====== EXERCISE DATA

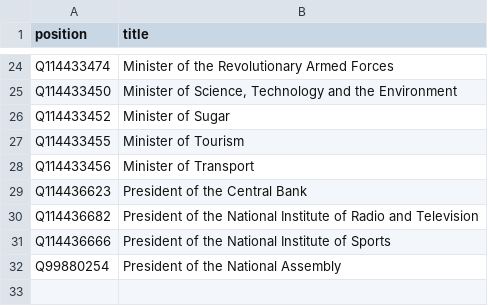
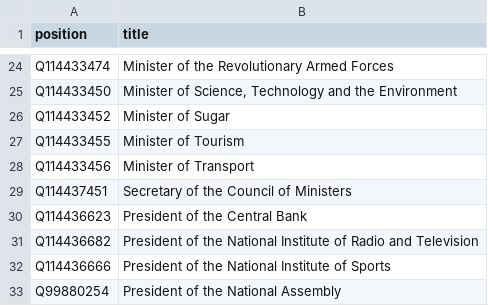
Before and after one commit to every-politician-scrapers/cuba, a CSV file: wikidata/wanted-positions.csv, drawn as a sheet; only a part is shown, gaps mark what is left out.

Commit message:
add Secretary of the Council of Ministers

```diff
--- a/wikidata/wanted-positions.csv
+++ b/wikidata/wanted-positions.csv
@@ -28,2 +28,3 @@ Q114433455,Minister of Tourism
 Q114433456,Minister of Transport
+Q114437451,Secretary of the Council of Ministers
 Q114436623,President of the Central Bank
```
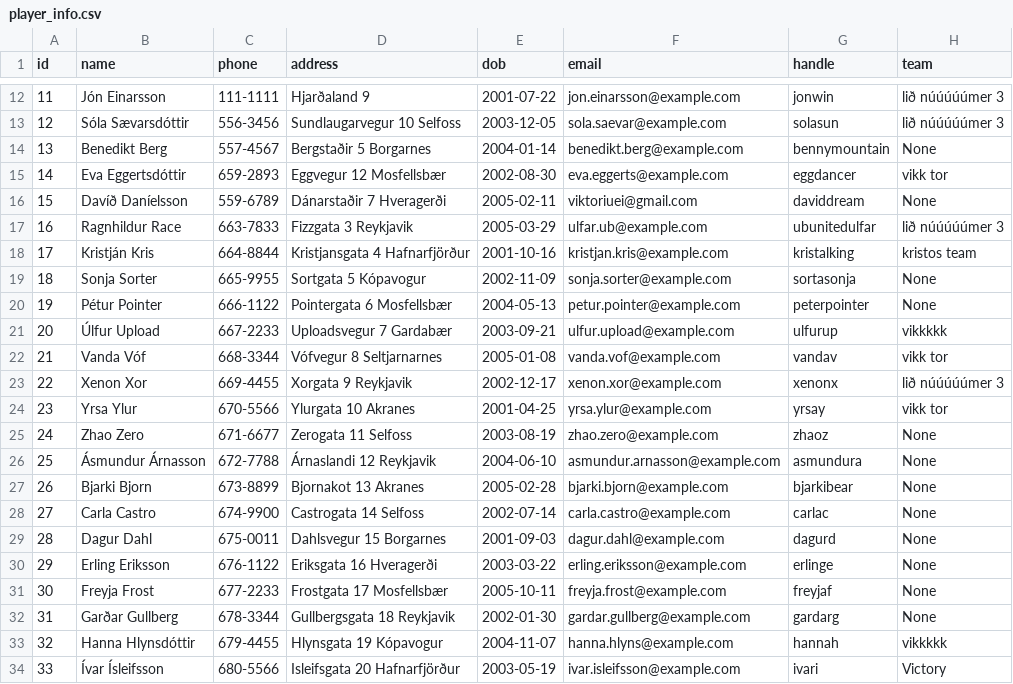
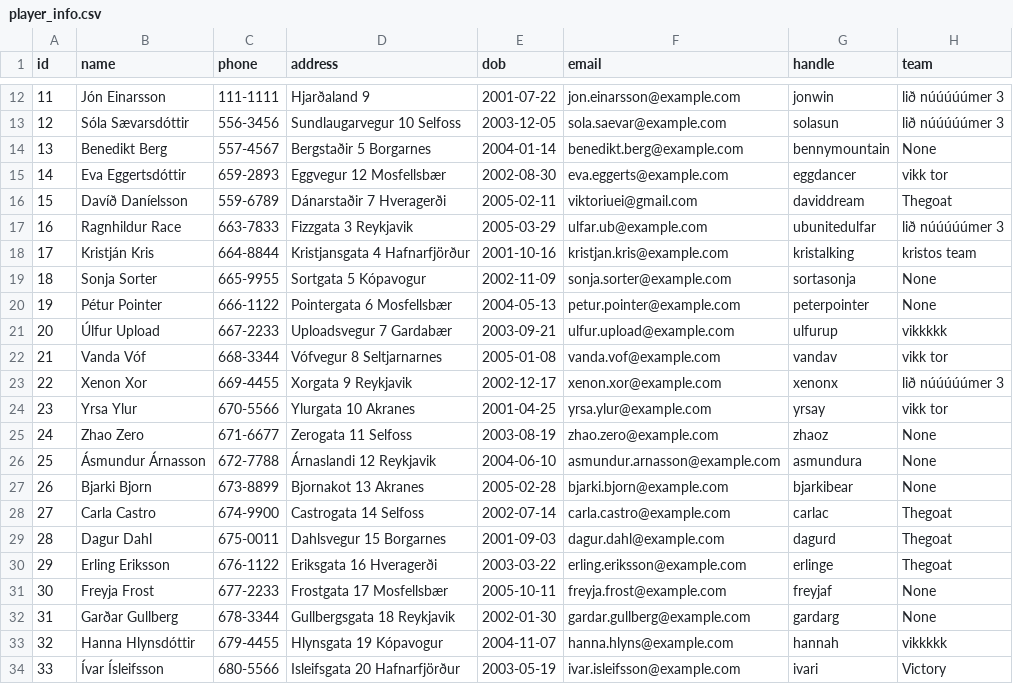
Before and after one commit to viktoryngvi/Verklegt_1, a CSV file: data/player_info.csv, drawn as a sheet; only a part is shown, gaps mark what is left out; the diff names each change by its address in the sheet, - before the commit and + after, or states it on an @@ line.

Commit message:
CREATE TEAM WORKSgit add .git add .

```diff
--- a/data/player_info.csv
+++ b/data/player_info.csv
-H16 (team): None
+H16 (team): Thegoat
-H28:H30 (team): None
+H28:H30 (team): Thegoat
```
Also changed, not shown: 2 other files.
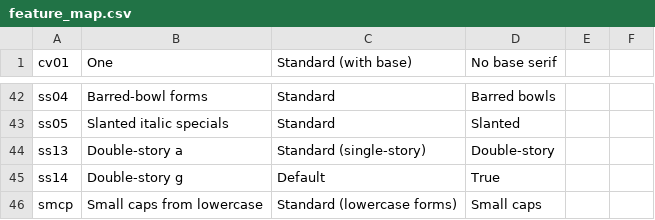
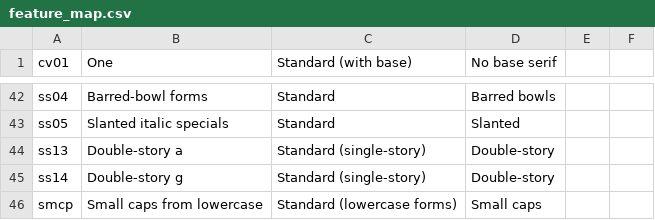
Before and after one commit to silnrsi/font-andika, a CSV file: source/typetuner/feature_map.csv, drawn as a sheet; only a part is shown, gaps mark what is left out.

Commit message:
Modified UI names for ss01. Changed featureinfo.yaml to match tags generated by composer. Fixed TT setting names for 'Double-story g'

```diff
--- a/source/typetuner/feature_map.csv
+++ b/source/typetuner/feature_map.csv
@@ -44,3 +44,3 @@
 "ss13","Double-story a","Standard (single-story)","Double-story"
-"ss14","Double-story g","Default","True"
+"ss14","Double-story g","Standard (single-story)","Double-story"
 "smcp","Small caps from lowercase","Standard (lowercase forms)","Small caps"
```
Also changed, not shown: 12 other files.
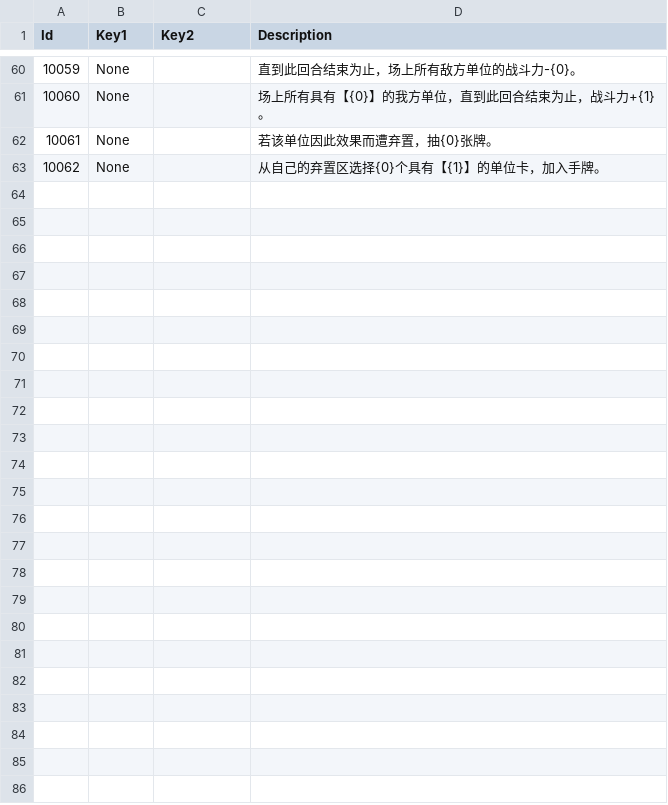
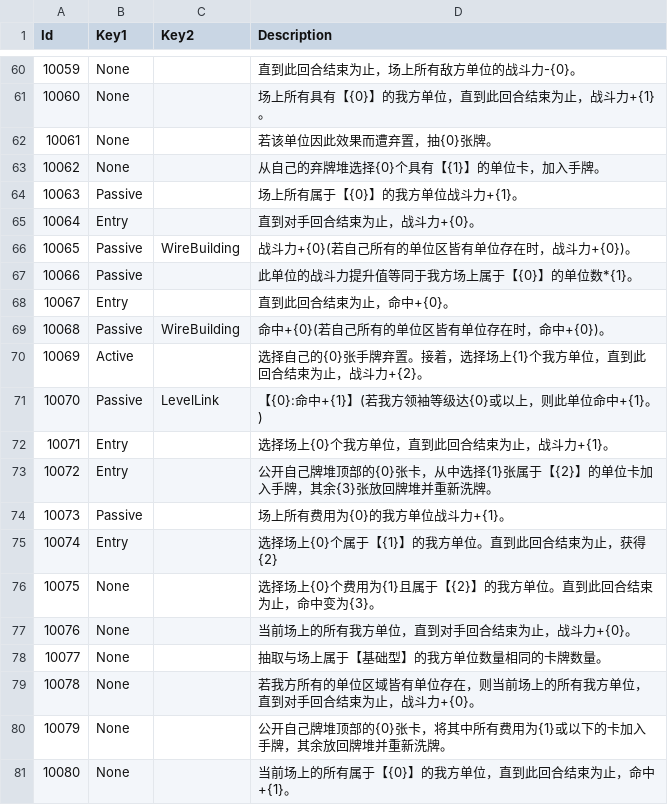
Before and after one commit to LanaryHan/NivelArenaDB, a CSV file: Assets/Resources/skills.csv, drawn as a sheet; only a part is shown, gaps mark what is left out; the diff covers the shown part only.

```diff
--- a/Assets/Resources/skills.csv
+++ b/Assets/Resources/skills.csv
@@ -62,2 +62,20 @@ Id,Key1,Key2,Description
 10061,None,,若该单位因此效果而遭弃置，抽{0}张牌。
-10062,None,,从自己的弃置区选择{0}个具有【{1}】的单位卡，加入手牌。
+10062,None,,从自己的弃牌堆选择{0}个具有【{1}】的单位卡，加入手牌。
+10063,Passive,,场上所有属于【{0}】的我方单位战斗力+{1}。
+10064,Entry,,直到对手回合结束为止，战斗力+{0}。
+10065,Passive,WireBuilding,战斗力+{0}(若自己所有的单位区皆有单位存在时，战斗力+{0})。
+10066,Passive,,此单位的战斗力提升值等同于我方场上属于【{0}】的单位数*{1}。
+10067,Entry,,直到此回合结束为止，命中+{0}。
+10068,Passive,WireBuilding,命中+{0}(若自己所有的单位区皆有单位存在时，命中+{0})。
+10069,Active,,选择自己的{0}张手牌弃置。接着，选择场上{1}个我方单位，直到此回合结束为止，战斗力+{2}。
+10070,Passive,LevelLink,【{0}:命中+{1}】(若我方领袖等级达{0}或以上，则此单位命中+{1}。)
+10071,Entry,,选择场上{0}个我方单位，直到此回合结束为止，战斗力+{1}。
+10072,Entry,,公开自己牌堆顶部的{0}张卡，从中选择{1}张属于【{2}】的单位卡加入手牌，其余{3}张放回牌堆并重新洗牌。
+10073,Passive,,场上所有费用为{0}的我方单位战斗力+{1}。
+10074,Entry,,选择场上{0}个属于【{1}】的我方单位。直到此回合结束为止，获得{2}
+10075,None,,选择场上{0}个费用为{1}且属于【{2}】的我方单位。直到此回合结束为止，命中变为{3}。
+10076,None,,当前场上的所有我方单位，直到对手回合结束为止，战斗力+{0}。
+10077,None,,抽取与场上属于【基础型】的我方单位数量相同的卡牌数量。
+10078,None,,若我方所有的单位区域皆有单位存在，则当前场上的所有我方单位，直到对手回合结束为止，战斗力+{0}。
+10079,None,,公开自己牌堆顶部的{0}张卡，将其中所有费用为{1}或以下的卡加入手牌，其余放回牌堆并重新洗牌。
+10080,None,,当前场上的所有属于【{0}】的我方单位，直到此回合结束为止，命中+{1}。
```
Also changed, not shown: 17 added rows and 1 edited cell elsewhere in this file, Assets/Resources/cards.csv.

============

Write the data out again word for word; leave the pictures behind.

*REPLY*:
Before and after one commit to every-politician-scrapers/cuba, a CSV file: wikidata/wanted-positions.csv, drawn as a sheet; only a part is shown, gaps mark what is left out.

Commit message:
add Secretary of the Council of Ministers

```diff
--- a/wikidata/wanted-positions.csv
+++ b/wikidata/wanted-positions.csv
@@ -28,2 +28,3 @@ Q114433455,Minister of Tourism
 Q114433456,Minister of Transport
+Q114437451,Secretary of the Council of Ministers
 Q114436623,President of the Central Bank
```
Before and after one commit to viktoryngvi/Verklegt_1, a CSV file: data/player_info.csv, drawn as a sheet; only a part is shown, gaps mark what is left out; the diff names each change by its address in the sheet, - before the commit and + after, or states it on an @@ line.

Commit message:
CREATE TEAM WORKSgit add .git add .

```diff
--- a/data/player_info.csv
+++ b/data/player_info.csv
-H16 (team): None
+H16 (team): Thegoat
-H28:H30 (team): None
+H28:H30 (team): Thegoat
```
Also changed, not shown: 2 other files.
Before and after one commit to silnrsi/font-andika, a CSV file: source/typetuner/feature_map.csv, drawn as a sheet; only a part is shown, gaps mark what is left out.

Commit message:
Modified UI names for ss01. Changed featureinfo.yaml to match tags generated by composer. Fixed TT setting names for 'Double-story g'

```diff
--- a/source/typetuner/feature_map.csv
+++ b/source/typetuner/feature_map.csv
@@ -44,3 +44,3 @@
 "ss13","Double-story a","Standard (single-story)","Double-story"
-"ss14","Double-story g","Default","True"
+"ss14","Double-story g","Standard (single-story)","Double-story"
 "smcp","Small caps from lowercase","Standard (lowercase forms)","Small caps"
```
Also changed, not shown: 12 other files.
Before and after one commit to LanaryHan/NivelArenaDB, a CSV file: Assets/Resources/skills.csv, drawn as a sheet; only a part is shown, gaps mark what is left out; the diff covers the shown part only.

```diff
--- a/Assets/Resources/skills.csv
+++ b/Assets/Resources/skills.csv
@@ -62,2 +62,20 @@ Id,Key1,Key2,Description
 10061,None,,若该单位因此效果而遭弃置，抽{0}张牌。
-10062,None,,从自己的弃置区选择{0}个具有【{1}】的单位卡，加入手牌。
+10062,None,,从自己的弃牌堆选择{0}个具有【{1}】的单位卡，加入手牌。
+10063,Passive,,场上所有属于【{0}】的我方单位战斗力+{1}。
+10064,Entry,,直到对手回合结束为止，战斗力+{0}。
+10065,Passive,WireBuilding,战斗力+{0}(若自己所有的单位区皆有单位存在时，战斗力+{0})。
+10066,Passive,,此单位的战斗力提升值等同于我方场上属于【{0}】的单位数*{1}。
+10067,Entry,,直到此回合结束为止，命中+{0}。
+10068,Passive,WireBuilding,命中+{0}(若自己所有的单位区皆有单位存在时，命中+{0})。
+10069,Active,,选择自己的{0}张手牌弃置。接着，选择场上{1}个我方单位，直到此回合结束为止，战斗力+{2}。
+10070,Passive,LevelLink,【{0}:命中+{1}】(若我方领袖等级达{0}或以上，则此单位命中+{1}。)
+10071,Entry,,选择场上{0}个我方单位，直到此回合结束为止，战斗力+{1}。
+10072,Entry,,公开自己牌堆顶部的{0}张卡，从中选择{1}张属于【{2}】的单位卡加入手牌，其余{3}张放回牌堆并重新洗牌。
+10073,Passive,,场上所有费用为{0}的我方单位战斗力+{1}。
+10074,Entry,,选择场上{0}个属于【{1}】的我方单位。直到此回合结束为止，获得{2}
+10075,None,,选择场上{0}个费用为{1}且属于【{2}】的我方单位。直到此回合结束为止，命中变为{3}。
+10076,None,,当前场上的所有我方单位，直到对手回合结束为止，战斗力+{0}。
+10077,None,,抽取与场上属于【基础型】的我方单位数量相同的卡牌数量。
+10078,None,,若我方所有的单位区域皆有单位存在，则当前场上的所有我方单位，直到对手回合结束为止，战斗力+{0}。
+10079,None,,公开自己牌堆顶部的{0}张卡，将其中所有费用为{1}或以下的卡加入手牌，其余放回牌堆并重新洗牌。
+10080,None,,当前场上的所有属于【{0}】的我方单位，直到此回合结束为止，命中+{1}。
```
Also changed, not shown: 17 added rows and 1 edited cell elsewhere in this file, Assets/Resources/cards.csv.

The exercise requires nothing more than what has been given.